- Roasted Pumpkin 5-Spice ice cream is reminiscent of the Sweet Potato (with Torched Marshmallow) ice cream, in that is has a more pureed than creamy mouth fell. This is of course because of the pumpkin, or in my case, the butternut squash. This is an easy ice cream to make, pureed roast pumpkin/squash blended into the cream cheese before incorporation with the cream base. 5-spice is an interesting, nice addition, lending a touch of anise for a more complex flavor profile than the pumpkin alone. This would be a great ice cream to serve at Thanksgiving.
- Ylang-Ylang with Clove and Honeycomb has a floral, perfumed taste. This may sound off-putting, but I encourage you to try it, it's delicious. This ice cream is super easy to make if you have the essential oils - just Jeni's ice cream with a few drops of the essential oils. More interesting is the honeycomb candy, which is basically sugar, corn syrup and honey heated to 296 degrees ("hard crack") and spread on parchment paper on a baking sheet to harden, then cracked into nickel-sized pieces.

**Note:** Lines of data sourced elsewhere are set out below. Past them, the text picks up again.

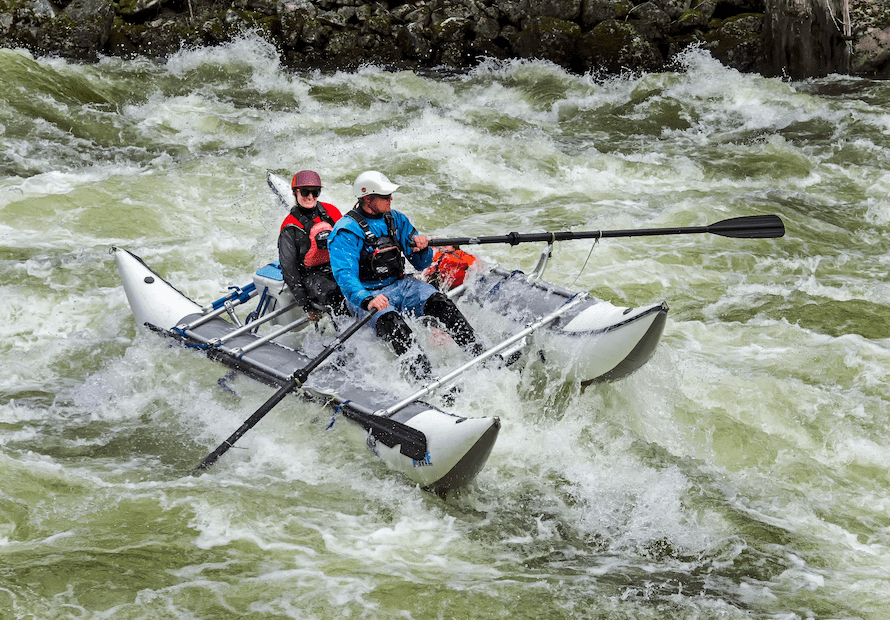
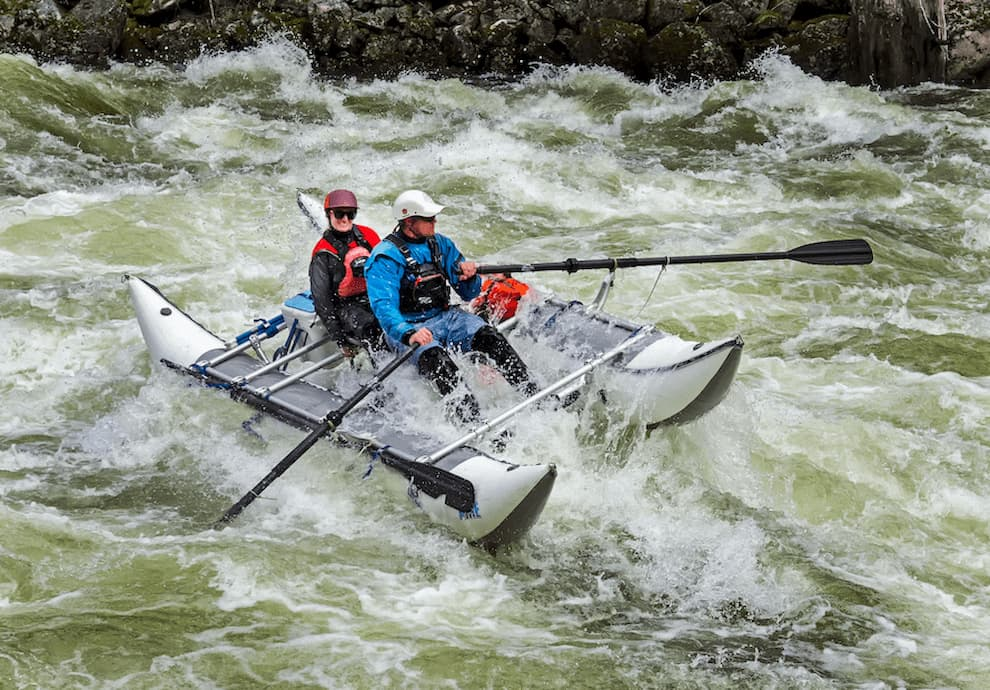
work in progr

diff --git a/wwr/about.html b/wwr/about.html
@@ -20,7 +20,7 @@
                 <li><a href="index.html">Home</a></li>
                 <li><a href="about.html">About Us</a></li>
                 <li><a href="trips.html">Trips</a></li>
-                <li><a href="contact.html"></a>Contact Us</li>
+                <li><a href="contact.html">Contact Us</a></li>
             </ul>
         </nav>
     </header>
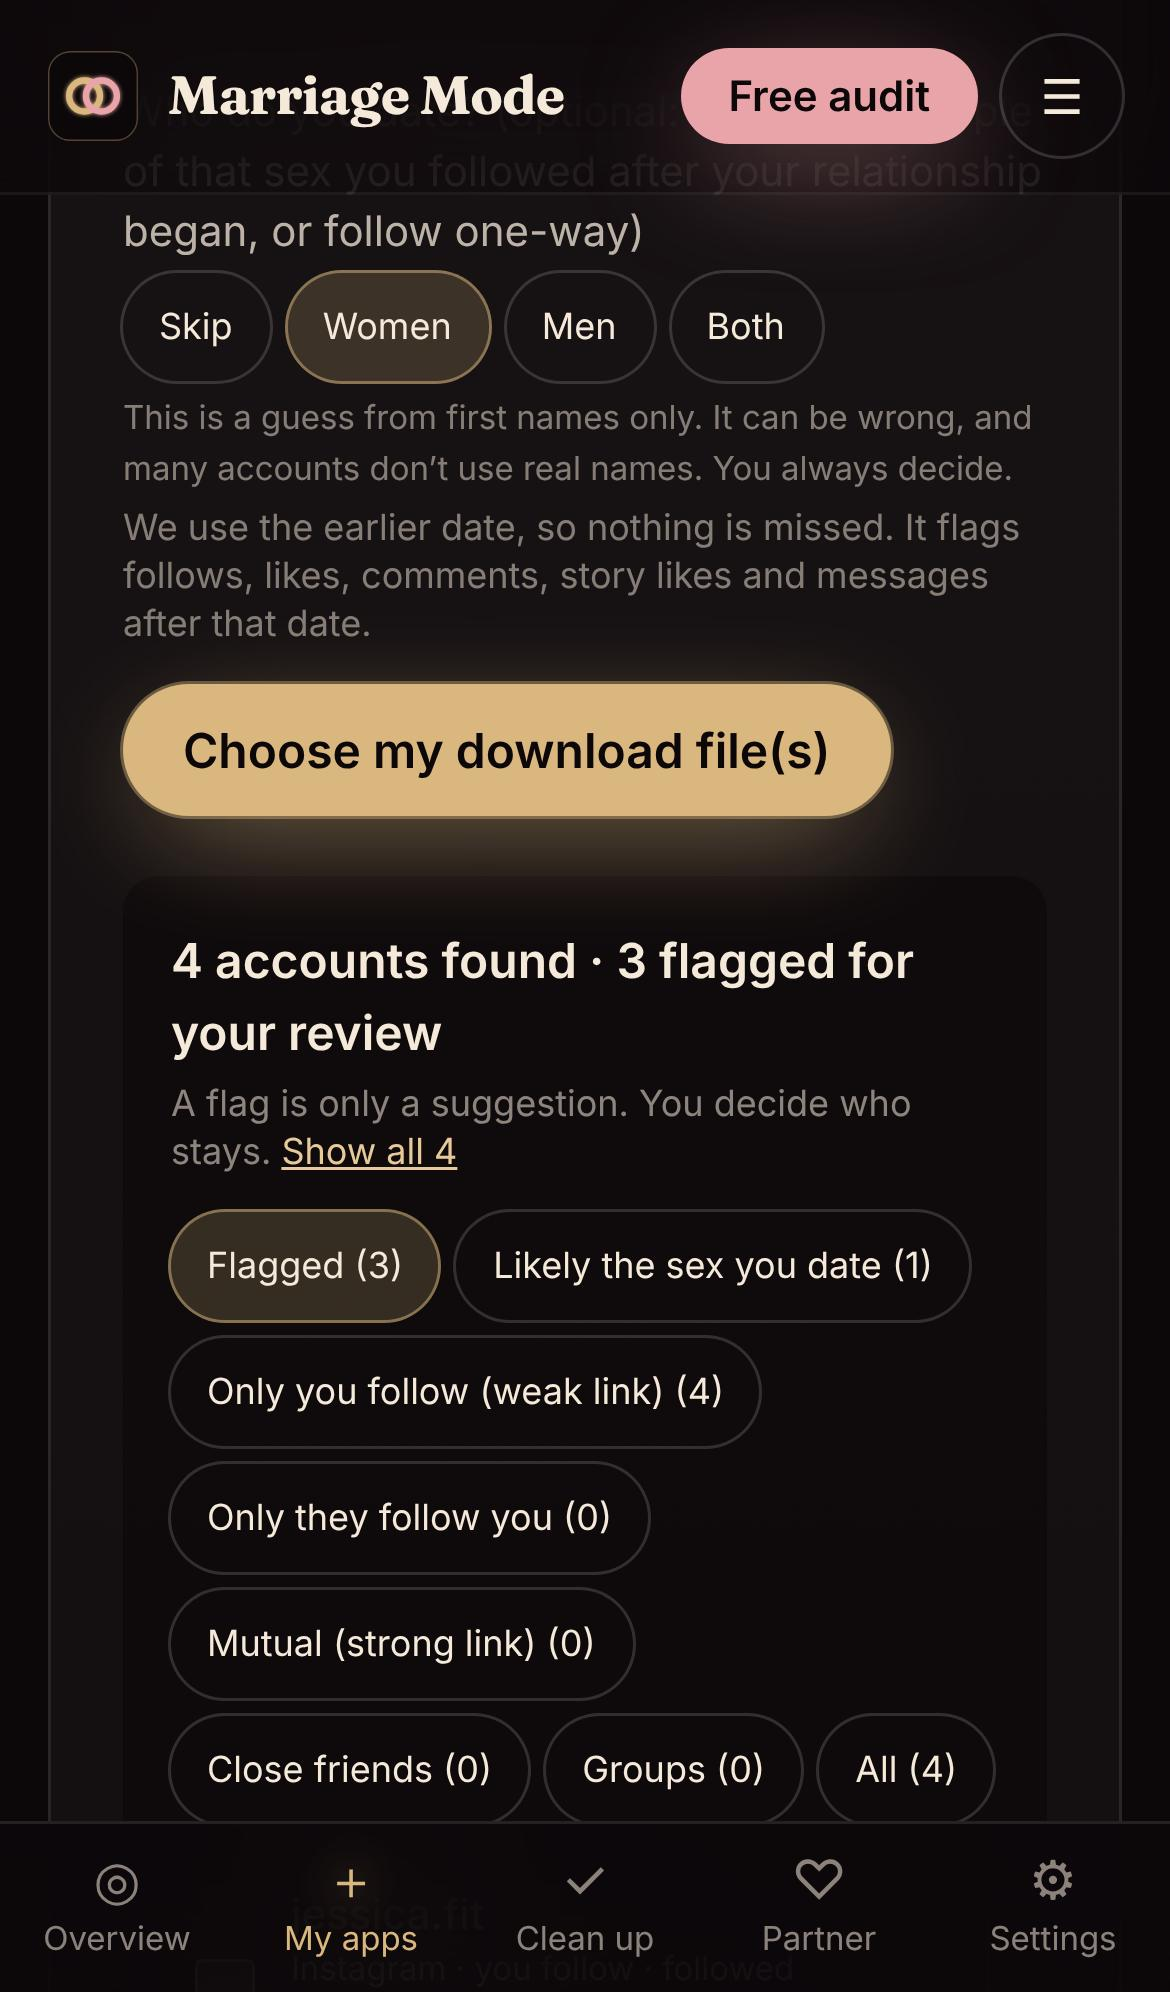
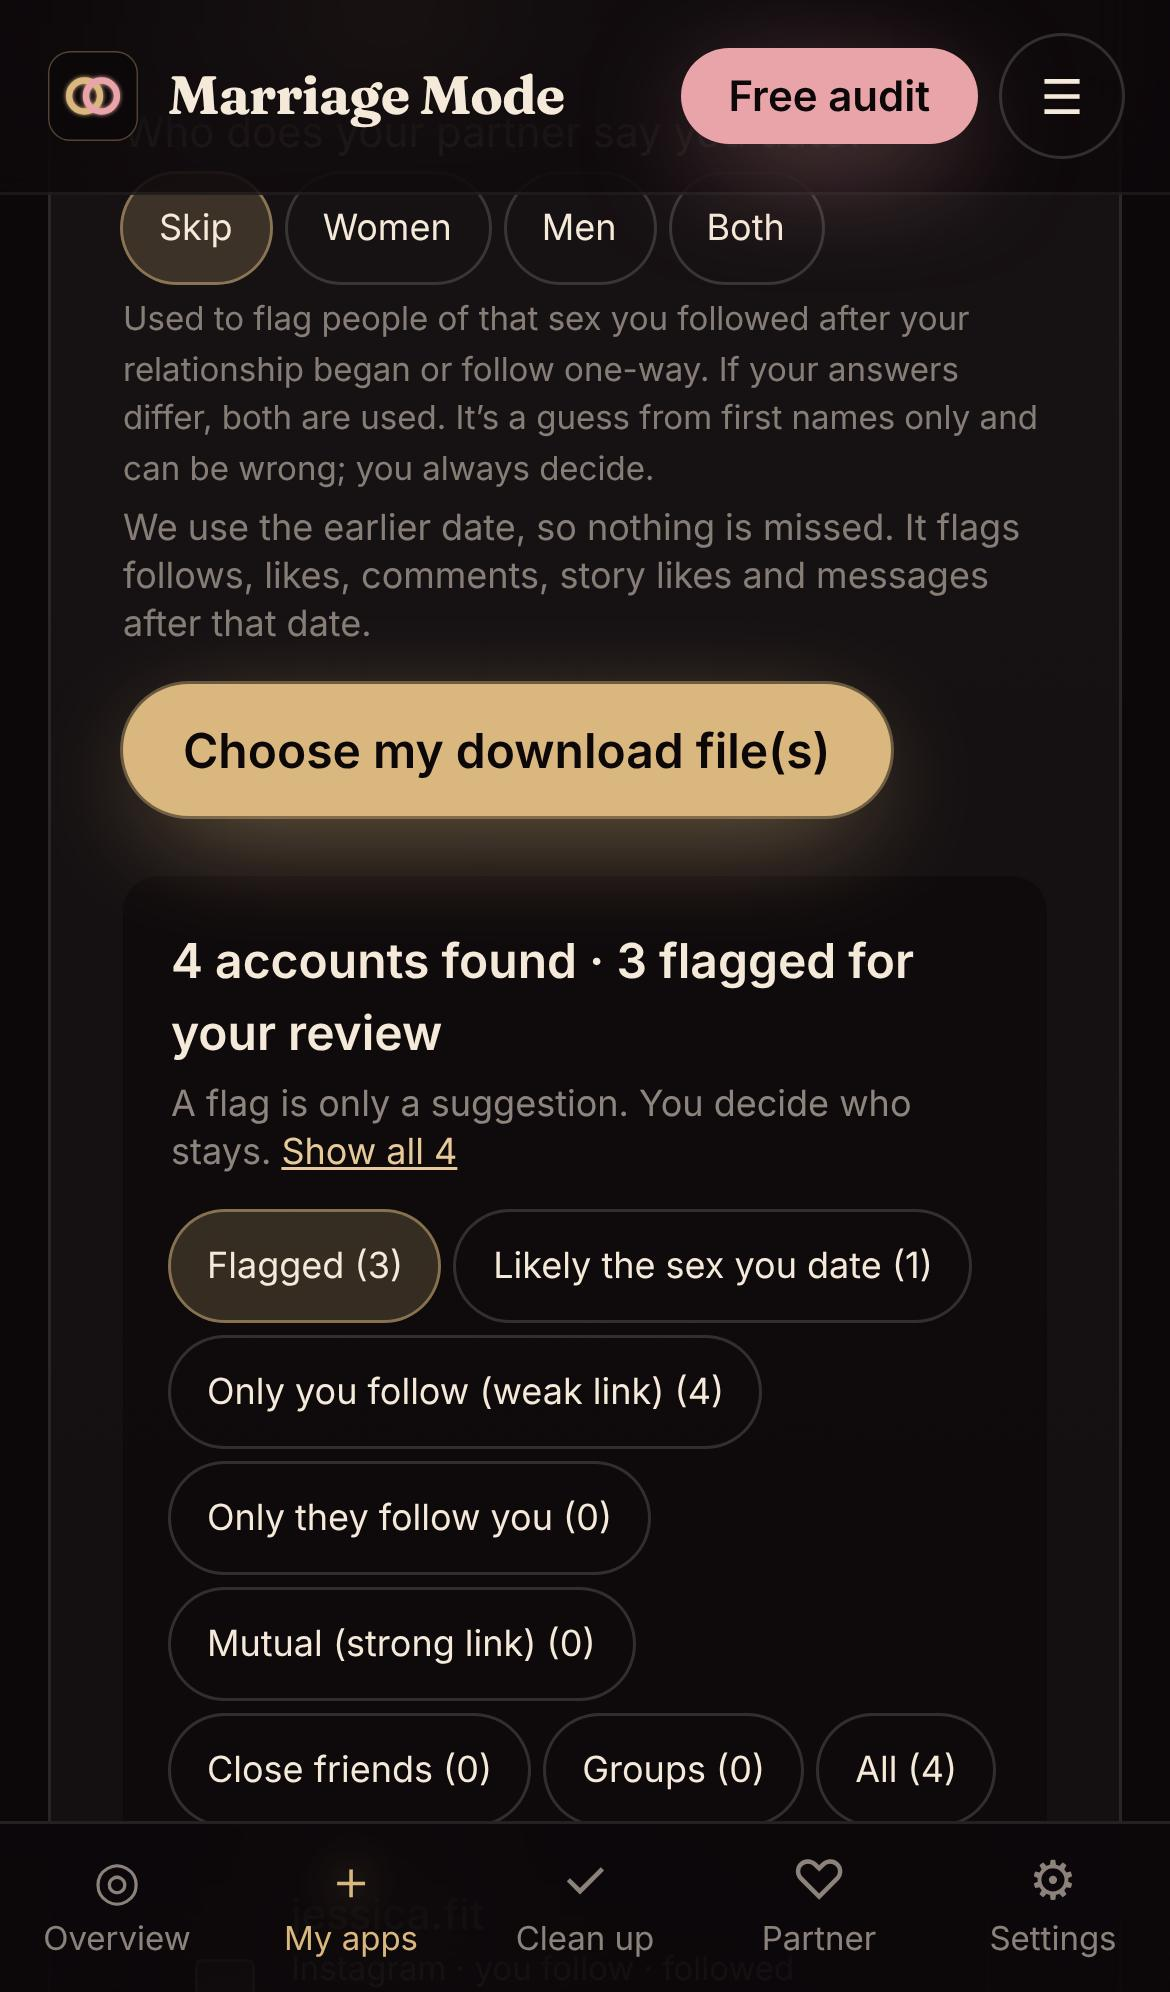
Social review: always show results (all-time interactions without a date) plus 'make your results sharper' suggestions
Claude-Session: https://claude.ai/code/session_01PMWj3aTo82XBh1qqnGkntn

Changed region(s): [[0.0923, 0.0934, 0.8923, 0.249]]

diff --git a/app/src/components/SocialScan.tsx b/app/src/components/SocialScan.tsx
@@ -24,7 +24,7 @@ export default function SocialScan() {
   useEffect(() => { setDone(loadDone()); }, []);
     const start = useMemo(() => [since, since2].filter(Boolean).sort()[0] ?? '', [since, since2]); // the earlier of the two dates
   const flagged = useMemo(() => flag(list, names.split(','), start || undefined, dates), [list, names, start, dates]);
-  const people = useMemo(() => (start && raw.length ? scanInteractions(raw, Date.parse(start), new Set(flagged.filter((a) => a.reasons.length).map((a) => a.handle.toLowerCase()))) : []), [raw, start, flagged]);
+  const people = useMemo(() => (raw.length ? scanInteractions(raw, start ? Date.parse(start) : 0, new Set(flagged.filter((a) => a.reasons.length).map((a) => a.handle.toLowerCase()))) : []), [raw, start, flagged]);
   const riskyPeople = people.filter((x) => x.reasons.length);
   const risky = flagged.filter((a) => a.reasons.length);
   const FILTERS: Record<typeof filter, (a: Account) => boolean> = {
@@ -106,9 +106,9 @@ export default function SocialScan() {
             </div>
           )}
 
-          {start && people.length > 0 && !queue && (
+          {people.length > 0 && !queue && (
             <div className="mt-5 rounded-xl bg-night/60 p-4 ring-1 ring-coral/25">
-              <p className="font-semibold">{t(`Your interactions since ${new Date(start).toLocaleDateString()}: ${riskyPeople.length} to review`, `Tus interacciones desde ${new Date(start).toLocaleDateString()}: ${riskyPeople.length} para revisar`)}</p>
+              <p className="font-semibold">{start ? t(`Your interactions since ${new Date(start).toLocaleDateString()}: ${riskyPeople.length} to review`, `Tus interacciones desde ${new Date(start).toLocaleDateString()}: ${riskyPeople.length} para revisar`) : t(`Your interactions (all time): ${riskyPeople.length} to review`, `Tus interacciones (todo el tiempo): ${riskyPeople.length} para revisar`)}</p>
               <p className="mt-1 text-xs text-ink/55">{t('Your own likes, reactions, comments, story likes and messages. Flagged when the words are flirty or risqué, the attention is frequent, or the account is already flagged. You decide what to undo.', 'Tus propios “me gusta”, reacciones, comentarios, reacciones a historias y mensajes. Se marcan si las palabras son coquetas o subidas de tono, si la atención es frecuente o si la cuenta ya está marcada. Tú decides qué deshacer.')}</p>
               <ul className="mt-3 max-h-96 space-y-2 overflow-y-auto pr-1">{(riskyPeople.length ? riskyPeople : people.slice(0, 20)).map((x) => (
                 <li key={x.key} className="rounded-lg p-3 ring-1 ring-white/10">
@@ -118,6 +118,20 @@ export default function SocialScan() {
                   <p className="mt-1 text-[11px] text-ink/55">{x.links[0] ? <a href={x.links[0]} target="_blank" rel="noopener noreferrer" className="text-teal underline">{t('Open a post to unlike or delete the comment ↗', 'Abrir una publicación para quitar el me gusta o borrar el comentario ↗')}</a> : t('Open the app to unlike, delete comments or archive the chat.', 'Abre la app para quitar “me gusta”, borrar comentarios o archivar el chat.')}</p>
                 </li>))}</ul>
               {riskyPeople.length === 0 && <p className="mt-2 text-sm text-palm">{t('Nothing risqué found since that date. 🎉', 'No se encontró nada subido de tono desde esa fecha. 🎉')}</p>}
+            </div>
+          )}
+
+          {list.length > 0 && !queue && (!start || !since2 || !dates1 || !dates2 || !names.trim() || !raw.length) && (
+            <div className="mt-5 rounded-xl bg-lagoon/10 p-4 ring-1 ring-lagoon/30">
+              <p className="font-semibold">{t('Make your results sharper', 'Haz tus resultados más precisos')}</p>
+              <p className="mt-1 text-xs text-ink/60">{t('Your results above are ready now. Add any of these and they update instantly:', 'Tus resultados ya están listos. Agrega cualquiera de estos y se actualizan al instante:')}</p>
+              <ul className="mt-2 list-disc space-y-1 pl-5 text-sm text-ink/80">
+                {!since && <li>{t('Your relationship start date: flags follows and interactions after it.', 'La fecha en que empezó su relación: marca seguidos e interacciones posteriores.')}</li>}
+                {!since2 && <li>{t('Your partner’s date, if they remember it differently.', 'La fecha de tu pareja, si la recuerda distinta.')}</li>}
+                {(!dates1 || !dates2) && <li>{t('Who you date, from you and from your partner: flags likely matches.', 'Con quién sales, según tú y según tu pareja: marca posibles coincidencias.')}</li>}
+                {!names.trim() && <li>{t('Names of exes or old flings to look for.', 'Nombres de exparejas o antiguos ligues a buscar.')}</li>}
+                {!raw.length && <li>{t('Likes, comments, story interactions and messages in your download: adds the interaction review.', '“Me gusta”, comentarios, historias y mensajes en tu descarga: agrega la revisión de interacciones.')}</li>}
+              </ul>
             </div>
           )}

If you eat this candy straight from the baking tray it's so hard and clingy it will surely rip out your fillings if you try to bite it. Let it sit overnight in the ice cream however, and it takes on a delicious crunch, like an aerated toffee. All-in-all this flavor is well worth trying, especially if you've bought the essential oils. Did I mention it's thick and creamy? ; ) ps I still don't know exactly what ylang-ylang is.